**RECORDS PROVIDED**
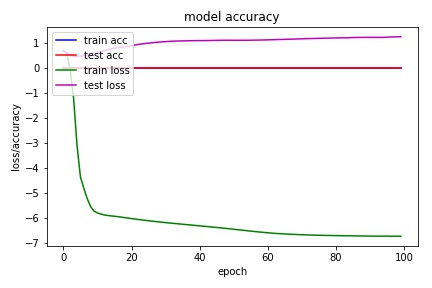
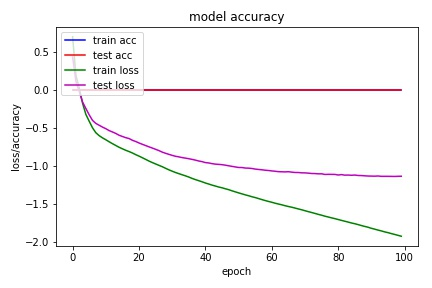
data processing

diff --git a/AutoEncoderMyData/myAE.py b/AutoEncoderMyData/myAE.py
@@ -4,16 +4,17 @@ from keras.regularizers import L1L2
 import pandas as pd
 import glob
 import numpy as np
+from scipy import stats
 from sklearn.preprocessing import StandardScaler
 from sklearn.model_selection import train_test_split
 import matplotlib.pyplot as plt
 
 # this is the size of our encoded representations
-encoding_dim = 960  # 32 floats -> compression of factor 24.5, assuming the input is 784 floats
+encoding_dim = 76  # 76 floats -> compression of factor 21, assuming the input is 1596 floats
 lambda_l1 = 0.00001
 
 # this is our input placeholder
-input_img = Input(shape=(3923, 57, 1))
+input_img = Input(shape=(28, 57, 1))
 flat_img = Flatten()(input_img)
 # "encoded" is the encoded representation of the input
 x = Dense(encoding_dim*3, activation='relu')(flat_img)
@@ -24,8 +25,8 @@ encoded = Dense(encoding_dim, activation='linear', activity_regularizer=L1L2(lam
 input_encoded = Input(shape=(encoding_dim,))
 x = Dense(encoding_dim*2, activation='relu')(input_encoded)
 x = Dense(encoding_dim*3, activation='relu')(x)
-flat_decoded = Dense(223611, activation='sigmoid')(x)
-decoded = Reshape((3923, 57, 1))(flat_decoded)
+flat_decoded = Dense(1596, activation='sigmoid')(x)
+decoded = Reshape((28, 57, 1))(flat_decoded)
 
 # this model maps an input to its encoded representation
 encoder = Model(input_img, encoded)
@@ -38,46 +39,42 @@ autoencoder = Model(input_img, decoder(encoder(input_img)))
 
 autoencoder.compile(optimizer='adam', loss='binary_crossentropy', metrics=['accuracy'])
 
+
+
+#DATA LOADING
 filenames = glob.glob('../myTrainingData/featuresOrig_*.csv')
 
 totalData = pd.DataFrame()
     
 for item in filenames:
-    # Load current dataset
     url = item
-    #choose only accelerometer data
     data = pd.read_csv(url, header = 0, engine='python')
     totalData = pd.concat([totalData, data], ignore_index=True)
 
 totalData = totalData.sort_values(['user'], ascending = 1)
 
-totalData.set_index(keys=['user'], drop=False,inplace=True)
-labels=totalData['user'].unique().tolist()
-
-usersData = {}
-usersDataLen = []
-
-for i in labels:
-     usersData["user{0}".format(i)] = totalData.loc[totalData.user==i]
-
-     usersDataLen.append(usersData["user{0}".format(i)].shape[0])
-     
-minUserSamples = min(usersDataLen)
-segments = []
 sc = StandardScaler()
 
-for i in labels:
-    usersData["user{0}".format(i)] = usersData["user{0}".format(i)].head(n=minUserSamples)
-    usersData["user{0}".format(i)] = sc.fit_transform(usersData["user{0}".format(i)])
+numRows = 28
+step = 10
+segments = []
+labels = []
 
-    segments.append(np.array(usersData["user{0}".format(i)][:,:-1]))
+for i in range(0, len(totalData) - numRows, step):
+    label = stats.mode(totalData['user'][i: i + numRows])[0][0]
+    segments.append(np.array(sc.fit_transform(totalData.iloc[i: i + numRows,:-1])))
+    labels.append(label)
+    
+segments = np.asarray(segments, dtype= np.float32)
+labels = np.asarray(labels, dtype= np.float32)
 
-labels = np.asarray(pd.get_dummies(labels), dtype = np.float32)
+
+
 
 x_train, x_test, y_train, y_test = train_test_split(segments, labels, test_size=0.2)
 
-x_train = np.reshape(x_train, (len(x_train), 3923, 57, 1))
-x_test  = np.reshape(x_test,  (len(x_test),  3923, 57, 1))
+x_train = np.reshape(x_train, (len(x_train), 28, 57, 1))
+x_test  = np.reshape(x_test,  (len(x_test),  28, 57, 1))
 print(x_train.shape)
 print(x_test.shape)
 

diff --git a/AutoEncoderMyData/dataProcessingForAE.py b/AutoEncoderMyData/dataProcessingForAE.py
@@ -2,6 +2,7 @@ import pandas as pd
 import glob
 import numpy as np
 from sklearn.preprocessing import StandardScaler
+from scipy import stats
 
 filenames = glob.glob('../myTrainingData/featuresOrig_*.csv')
 
@@ -16,25 +17,39 @@ for item in filenames:
 
 totalData = totalData.sort_values(['user'], ascending = 1)
 
-totalData.set_index(keys=['user'], drop=False,inplace=True)
-labels=totalData['user'].unique().tolist()
-
-usersData = {}
-usersDataLen = []
-
-for i in labels:
-     usersData["user{0}".format(i)] = totalData.loc[totalData.user==i]
-
-     usersDataLen.append(usersData["user{0}".format(i)].shape[0])
-     
-minUserSamples = min(usersDataLen)
-segments = []
+#totalData.set_index(keys=['user'], drop=False,inplace=True)
+#labels=totalData['user'].unique().tolist()
+#
+#usersData = {}
+#usersDataLen = []
+#
+#for i in labels:
+#     usersData["user{0}".format(i)] = totalData.loc[totalData.user==i]
+#
+#     usersDataLen.append(usersData["user{0}".format(i)].shape[0])
+#     
+#minUserSamples = min(usersDataLen)
+#segments = []
+#sc = StandardScaler()
+#
+#for i in labels:
+#    usersData["user{0}".format(i)] = usersData["user{0}".format(i)].head(n=minUserSamples)
+#    usersData["user{0}".format(i)] = sc.fit_transform(usersData["user{0}".format(i)])
+#
+#    segments.append(np.array(usersData["user{0}".format(i)][:,:-1]))
+#
+#labels = np.asarray(pd.get_dummies(labels), dtype = np.float32)
 sc = StandardScaler()
 
-for i in labels:
-    usersData["user{0}".format(i)] = usersData["user{0}".format(i)].head(n=minUserSamples)
-    usersData["user{0}".format(i)] = sc.fit_transform(usersData["user{0}".format(i)])
+numRows = 57
+step = 20
+segments = []
+labels = []
 
-    segments.append(np.array(usersData["user{0}".format(i)][:,:-1]))
-
-labels = np.asarray(pd.get_dummies(labels), dtype = np.float32)
+for i in range(0, len(totalData) - numRows, step):
+    label = stats.mode(totalData['user'][i: i + numRows])[0][0]
+    segments.append(np.array(sc.fit_transform(totalData.iloc[i: i + numRows,:-1])))
+    labels.append(label)
+    
+segments = np.asarray(segments, dtype= np.float32)
+labels = np.asarray(labels, dtype= np.float32)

**PROBLEM TO SOLVE**
Your copy must repeat the data word for word and show none of its images.

**EXPECTED ANSWER**
data processing

diff --git a/AutoEncoderMyData/myAE.py b/AutoEncoderMyData/myAE.py
@@ -4,16 +4,17 @@ from keras.regularizers import L1L2
 import pandas as pd
 import glob
 import numpy as np
+from scipy import stats
 from sklearn.preprocessing import StandardScaler
 from sklearn.model_selection import train_test_split
 import matplotlib.pyplot as plt
 
 # this is the size of our encoded representations
-encoding_dim = 960  # 32 floats -> compression of factor 24.5, assuming the input is 784 floats
+encoding_dim = 76  # 76 floats -> compression of factor 21, assuming the input is 1596 floats
 lambda_l1 = 0.00001
 
 # this is our input placeholder
-input_img = Input(shape=(3923, 57, 1))
+input_img = Input(shape=(28, 57, 1))
 flat_img = Flatten()(input_img)
 # "encoded" is the encoded representation of the input
 x = Dense(encoding_dim*3, activation='relu')(flat_img)
@@ -24,8 +25,8 @@ encoded = Dense(encoding_dim, activation='linear', activity_regularizer=L1L2(lam
 input_encoded = Input(shape=(encoding_dim,))
 x = Dense(encoding_dim*2, activation='relu')(input_encoded)
 x = Dense(encoding_dim*3, activation='relu')(x)
-flat_decoded = Dense(223611, activation='sigmoid')(x)
-decoded = Reshape((3923, 57, 1))(flat_decoded)
+flat_decoded = Dense(1596, activation='sigmoid')(x)
+decoded = Reshape((28, 57, 1))(flat_decoded)
 
 # this model maps an input to its encoded representation
 encoder = Model(input_img, encoded)
@@ -38,46 +39,42 @@ autoencoder = Model(input_img, decoder(encoder(input_img)))
 
 autoencoder.compile(optimizer='adam', loss='binary_crossentropy', metrics=['accuracy'])
 
+
+
+#DATA LOADING
 filenames = glob.glob('../myTrainingData/featuresOrig_*.csv')
 
 totalData = pd.DataFrame()
     
 for item in filenames:
-    # Load current dataset
     url = item
-    #choose only accelerometer data
     data = pd.read_csv(url, header = 0, engine='python')
     totalData = pd.concat([totalData, data], ignore_index=True)
 
 totalData = totalData.sort_values(['user'], ascending = 1)
 
-totalData.set_index(keys=['user'], drop=False,inplace=True)
-labels=totalData['user'].unique().tolist()
-
-usersData = {}
-usersDataLen = []
-
-for i in labels:
-     usersData["user{0}".format(i)] = totalData.loc[totalData.user==i]
-
-     usersDataLen.append(usersData["user{0}".format(i)].shape[0])
-     
-minUserSamples = min(usersDataLen)
-segments = []
 sc = StandardScaler()
 
-for i in labels:
-    usersData["user{0}".format(i)] = usersData["user{0}".format(i)].head(n=minUserSamples)
-    usersData["user{0}".format(i)] = sc.fit_transform(usersData["user{0}".format(i)])
+numRows = 28
+step = 10
+segments = []
+labels = []
 
-    segments.append(np.array(usersData["user{0}".format(i)][:,:-1]))
+for i in range(0, len(totalData) - numRows, step):
+    label = stats.mode(totalData['user'][i: i + numRows])[0][0]
+    segments.append(np.array(sc.fit_transform(totalData.iloc[i: i + numRows,:-1])))
+    labels.append(label)
+    
+segments = np.asarray(segments, dtype= np.float32)
+labels = np.asarray(labels, dtype= np.float32)
 
-labels = np.asarray(pd.get_dummies(labels), dtype = np.float32)
+
+
 
 x_train, x_test, y_train, y_test = train_test_split(segments, labels, test_size=0.2)
 
-x_train = np.reshape(x_train, (len(x_train), 3923, 57, 1))
-x_test  = np.reshape(x_test,  (len(x_test),  3923, 57, 1))
+x_train = np.reshape(x_train, (len(x_train), 28, 57, 1))
+x_test  = np.reshape(x_test,  (len(x_test),  28, 57, 1))
 print(x_train.shape)
 print(x_test.shape)
 

diff --git a/AutoEncoderMyData/dataProcessingForAE.py b/AutoEncoderMyData/dataProcessingForAE.py
@@ -2,6 +2,7 @@ import pandas as pd
 import glob
 import numpy as np
 from sklearn.preprocessing import StandardScaler
+from scipy import stats
 
 filenames = glob.glob('../myTrainingData/featuresOrig_*.csv')
 
@@ -16,25 +17,39 @@ for item in filenames:
 
 totalData = totalData.sort_values(['user'], ascending = 1)
 
-totalData.set_index(keys=['user'], drop=False,inplace=True)
-labels=totalData['user'].unique().tolist()
-
-usersData = {}
-usersDataLen = []
-
-for i in labels:
-     usersData["user{0}".format(i)] = totalData.loc[totalData.user==i]
-
-     usersDataLen.append(usersData["user{0}".format(i)].shape[0])
-     
-minUserSamples = min(usersDataLen)
-segments = []
+#totalData.set_index(keys=['user'], drop=False,inplace=True)
+#labels=totalData['user'].unique().tolist()
+#
+#usersData = {}
+#usersDataLen = []
+#
+#for i in labels:
+#     usersData["user{0}".format(i)] = totalData.loc[totalData.user==i]
+#
+#     usersDataLen.append(usersData["user{0}".format(i)].shape[0])
+#     
+#minUserSamples = min(usersDataLen)
+#segments = []
+#sc = StandardScaler()
+#
+#for i in labels:
+#    usersData["user{0}".format(i)] = usersData["user{0}".format(i)].head(n=minUserSamples)
+#    usersData["user{0}".format(i)] = sc.fit_transform(usersData["user{0}".format(i)])
+#
+#    segments.append(np.array(usersData["user{0}".format(i)][:,:-1]))
+#
+#labels = np.asarray(pd.get_dummies(labels), dtype = np.float32)
 sc = StandardScaler()
 
-for i in labels:
-    usersData["user{0}".format(i)] = usersData["user{0}".format(i)].head(n=minUserSamples)
-    usersData["user{0}".format(i)] = sc.fit_transform(usersData["user{0}".format(i)])
+numRows = 57
+step = 20
+segments = []
+labels = []
 
-    segments.append(np.array(usersData["user{0}".format(i)][:,:-1]))
-
-labels = np.asarray(pd.get_dummies(labels), dtype = np.float32)
+for i in range(0, len(totalData) - numRows, step):
+    label = stats.mode(totalData['user'][i: i + numRows])[0][0]
+    segments.append(np.array(sc.fit_transform(totalData.iloc[i: i + numRows,:-1])))
+    labels.append(label)
+    
+segments = np.asarray(segments, dtype= np.float32)
+labels = np.asarray(labels, dtype= np.float32)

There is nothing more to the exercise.